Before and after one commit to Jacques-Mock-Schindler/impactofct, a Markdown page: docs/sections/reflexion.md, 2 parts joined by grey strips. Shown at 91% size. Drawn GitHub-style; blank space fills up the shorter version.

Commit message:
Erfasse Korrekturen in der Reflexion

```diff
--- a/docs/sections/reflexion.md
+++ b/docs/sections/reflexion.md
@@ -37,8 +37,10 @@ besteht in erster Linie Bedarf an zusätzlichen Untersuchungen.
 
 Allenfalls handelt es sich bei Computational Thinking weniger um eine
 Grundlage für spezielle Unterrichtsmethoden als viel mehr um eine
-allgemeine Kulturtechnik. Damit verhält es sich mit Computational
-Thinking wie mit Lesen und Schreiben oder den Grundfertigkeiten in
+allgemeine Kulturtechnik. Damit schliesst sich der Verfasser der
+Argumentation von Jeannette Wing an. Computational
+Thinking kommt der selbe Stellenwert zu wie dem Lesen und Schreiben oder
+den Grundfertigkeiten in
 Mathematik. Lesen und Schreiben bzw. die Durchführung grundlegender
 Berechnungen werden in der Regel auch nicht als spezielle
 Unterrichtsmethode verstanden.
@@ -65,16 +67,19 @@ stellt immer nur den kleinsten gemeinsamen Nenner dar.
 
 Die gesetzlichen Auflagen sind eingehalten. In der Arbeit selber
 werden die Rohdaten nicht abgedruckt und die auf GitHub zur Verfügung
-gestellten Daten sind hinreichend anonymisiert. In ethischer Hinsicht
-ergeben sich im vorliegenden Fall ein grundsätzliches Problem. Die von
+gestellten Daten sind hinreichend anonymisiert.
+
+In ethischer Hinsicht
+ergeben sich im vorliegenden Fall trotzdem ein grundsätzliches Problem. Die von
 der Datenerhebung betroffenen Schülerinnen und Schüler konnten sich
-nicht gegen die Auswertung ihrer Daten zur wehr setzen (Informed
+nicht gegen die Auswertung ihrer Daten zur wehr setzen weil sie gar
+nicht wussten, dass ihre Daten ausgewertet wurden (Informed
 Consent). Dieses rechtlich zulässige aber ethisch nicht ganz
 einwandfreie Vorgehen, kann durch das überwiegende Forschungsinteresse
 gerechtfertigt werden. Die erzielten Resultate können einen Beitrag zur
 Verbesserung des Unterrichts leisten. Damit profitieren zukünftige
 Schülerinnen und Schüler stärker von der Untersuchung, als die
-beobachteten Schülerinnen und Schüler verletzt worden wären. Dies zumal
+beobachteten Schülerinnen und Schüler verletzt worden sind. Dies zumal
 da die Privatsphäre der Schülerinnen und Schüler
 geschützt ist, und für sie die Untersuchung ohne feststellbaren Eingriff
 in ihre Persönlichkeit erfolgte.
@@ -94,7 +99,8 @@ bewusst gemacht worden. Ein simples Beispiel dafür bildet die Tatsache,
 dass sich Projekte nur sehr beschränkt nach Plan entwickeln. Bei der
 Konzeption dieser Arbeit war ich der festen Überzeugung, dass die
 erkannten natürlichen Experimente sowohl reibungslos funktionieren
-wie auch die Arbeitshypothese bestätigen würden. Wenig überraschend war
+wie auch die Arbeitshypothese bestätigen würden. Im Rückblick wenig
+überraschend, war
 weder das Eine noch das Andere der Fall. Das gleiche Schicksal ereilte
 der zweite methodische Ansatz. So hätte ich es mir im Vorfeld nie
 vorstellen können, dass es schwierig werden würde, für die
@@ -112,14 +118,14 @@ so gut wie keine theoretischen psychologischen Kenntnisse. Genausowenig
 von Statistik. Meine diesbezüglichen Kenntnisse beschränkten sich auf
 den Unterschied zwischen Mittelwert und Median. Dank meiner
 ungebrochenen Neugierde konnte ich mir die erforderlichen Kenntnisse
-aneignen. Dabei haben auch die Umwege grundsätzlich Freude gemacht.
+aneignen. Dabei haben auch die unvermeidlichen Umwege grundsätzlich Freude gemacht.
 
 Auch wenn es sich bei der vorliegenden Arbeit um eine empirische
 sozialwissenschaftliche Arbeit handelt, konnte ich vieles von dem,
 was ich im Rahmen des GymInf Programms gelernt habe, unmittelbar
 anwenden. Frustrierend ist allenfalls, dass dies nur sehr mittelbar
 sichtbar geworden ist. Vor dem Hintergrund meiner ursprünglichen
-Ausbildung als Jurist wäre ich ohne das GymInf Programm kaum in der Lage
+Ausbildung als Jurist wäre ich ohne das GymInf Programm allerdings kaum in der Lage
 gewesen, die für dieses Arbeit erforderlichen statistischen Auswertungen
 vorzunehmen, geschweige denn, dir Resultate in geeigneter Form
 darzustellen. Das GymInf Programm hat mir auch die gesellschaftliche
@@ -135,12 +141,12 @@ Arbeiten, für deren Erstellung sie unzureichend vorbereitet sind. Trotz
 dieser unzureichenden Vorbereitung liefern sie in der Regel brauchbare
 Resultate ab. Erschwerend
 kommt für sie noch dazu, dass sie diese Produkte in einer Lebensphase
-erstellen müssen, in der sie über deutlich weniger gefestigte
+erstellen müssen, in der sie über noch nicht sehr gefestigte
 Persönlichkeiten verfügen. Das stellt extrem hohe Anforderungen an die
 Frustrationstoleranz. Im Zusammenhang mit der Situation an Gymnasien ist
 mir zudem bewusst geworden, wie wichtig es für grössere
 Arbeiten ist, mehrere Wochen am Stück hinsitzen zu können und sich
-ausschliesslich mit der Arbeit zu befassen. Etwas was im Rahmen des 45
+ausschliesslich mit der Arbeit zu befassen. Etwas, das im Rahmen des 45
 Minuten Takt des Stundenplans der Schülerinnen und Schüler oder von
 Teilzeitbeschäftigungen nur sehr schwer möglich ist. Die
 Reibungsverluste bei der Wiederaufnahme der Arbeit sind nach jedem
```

************

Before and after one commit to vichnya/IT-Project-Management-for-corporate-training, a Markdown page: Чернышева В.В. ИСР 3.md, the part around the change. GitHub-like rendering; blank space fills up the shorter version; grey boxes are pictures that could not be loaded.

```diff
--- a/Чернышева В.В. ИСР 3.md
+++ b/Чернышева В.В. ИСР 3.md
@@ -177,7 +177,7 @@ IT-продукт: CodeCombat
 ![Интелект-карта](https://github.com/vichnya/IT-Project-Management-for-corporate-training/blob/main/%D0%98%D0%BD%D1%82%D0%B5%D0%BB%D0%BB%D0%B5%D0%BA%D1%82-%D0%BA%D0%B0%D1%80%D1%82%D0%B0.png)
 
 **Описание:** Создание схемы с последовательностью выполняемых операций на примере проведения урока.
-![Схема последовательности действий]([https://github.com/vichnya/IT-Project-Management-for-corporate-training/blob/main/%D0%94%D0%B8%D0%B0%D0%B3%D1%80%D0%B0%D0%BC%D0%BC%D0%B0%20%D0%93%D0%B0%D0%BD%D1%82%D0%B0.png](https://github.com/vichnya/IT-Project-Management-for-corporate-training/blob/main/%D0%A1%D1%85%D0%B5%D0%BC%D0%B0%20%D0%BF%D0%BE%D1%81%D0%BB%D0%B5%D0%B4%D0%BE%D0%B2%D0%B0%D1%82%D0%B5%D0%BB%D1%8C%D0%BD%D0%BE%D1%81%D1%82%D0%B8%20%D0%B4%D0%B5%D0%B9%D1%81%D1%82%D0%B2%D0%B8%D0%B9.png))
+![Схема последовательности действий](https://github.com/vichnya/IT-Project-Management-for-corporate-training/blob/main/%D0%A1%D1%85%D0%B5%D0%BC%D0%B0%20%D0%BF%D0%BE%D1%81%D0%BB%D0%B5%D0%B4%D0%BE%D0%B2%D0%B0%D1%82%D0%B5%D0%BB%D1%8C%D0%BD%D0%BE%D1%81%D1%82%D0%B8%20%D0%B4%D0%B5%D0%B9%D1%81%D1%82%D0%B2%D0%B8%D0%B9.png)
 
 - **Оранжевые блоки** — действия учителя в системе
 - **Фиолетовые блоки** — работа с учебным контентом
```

************

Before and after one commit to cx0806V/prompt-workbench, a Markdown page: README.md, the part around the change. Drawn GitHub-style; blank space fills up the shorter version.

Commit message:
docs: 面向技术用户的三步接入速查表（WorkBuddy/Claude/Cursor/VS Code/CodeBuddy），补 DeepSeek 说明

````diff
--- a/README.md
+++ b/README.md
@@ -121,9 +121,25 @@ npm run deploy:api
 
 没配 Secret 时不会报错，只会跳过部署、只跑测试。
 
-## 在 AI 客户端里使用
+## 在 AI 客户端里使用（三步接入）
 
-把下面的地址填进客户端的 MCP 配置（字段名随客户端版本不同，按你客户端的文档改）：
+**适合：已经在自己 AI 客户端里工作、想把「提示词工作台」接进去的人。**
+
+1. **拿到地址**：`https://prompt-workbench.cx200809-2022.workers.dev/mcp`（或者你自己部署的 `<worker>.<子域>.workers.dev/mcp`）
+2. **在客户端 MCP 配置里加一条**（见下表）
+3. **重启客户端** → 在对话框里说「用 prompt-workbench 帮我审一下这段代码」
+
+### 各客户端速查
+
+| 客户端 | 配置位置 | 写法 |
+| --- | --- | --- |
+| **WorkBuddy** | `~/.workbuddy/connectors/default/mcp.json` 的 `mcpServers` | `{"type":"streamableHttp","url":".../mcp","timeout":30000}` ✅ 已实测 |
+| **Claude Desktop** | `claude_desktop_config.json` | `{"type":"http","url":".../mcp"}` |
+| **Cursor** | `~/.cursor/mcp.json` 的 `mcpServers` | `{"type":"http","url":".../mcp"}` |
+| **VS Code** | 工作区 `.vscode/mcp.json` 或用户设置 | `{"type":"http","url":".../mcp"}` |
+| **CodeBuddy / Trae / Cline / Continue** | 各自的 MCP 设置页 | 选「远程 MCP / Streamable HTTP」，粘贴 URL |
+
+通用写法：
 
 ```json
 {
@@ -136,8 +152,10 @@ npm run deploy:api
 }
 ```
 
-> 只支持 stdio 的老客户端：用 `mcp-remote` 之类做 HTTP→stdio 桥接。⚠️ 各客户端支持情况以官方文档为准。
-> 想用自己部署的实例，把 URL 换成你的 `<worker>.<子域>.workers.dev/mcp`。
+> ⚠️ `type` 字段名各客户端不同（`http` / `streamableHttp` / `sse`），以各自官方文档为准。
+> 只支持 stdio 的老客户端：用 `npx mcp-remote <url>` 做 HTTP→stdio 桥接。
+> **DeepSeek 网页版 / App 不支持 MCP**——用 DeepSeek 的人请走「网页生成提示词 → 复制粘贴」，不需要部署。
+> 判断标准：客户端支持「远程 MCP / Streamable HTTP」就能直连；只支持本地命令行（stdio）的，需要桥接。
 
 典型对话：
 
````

************

**What to work on:**
Scan the listing above. Collect all lines with the word "nicht".

**Solution for this task:**
 Berechnungen werden in der Regel auch nicht als spezielle
 werden die Rohdaten nicht abgedruckt und die auf GitHub zur Verfügung
-nicht gegen die Auswertung ihrer Daten zur wehr setzen (Informed
+nicht gegen die Auswertung ihrer Daten zur wehr setzen weil sie gar
+nicht wussten, dass ihre Daten ausgewertet wurden (Informed
 Consent). Dieses rechtlich zulässige aber ethisch nicht ganz
+erstellen müssen, in der sie über noch nicht sehr gefestigte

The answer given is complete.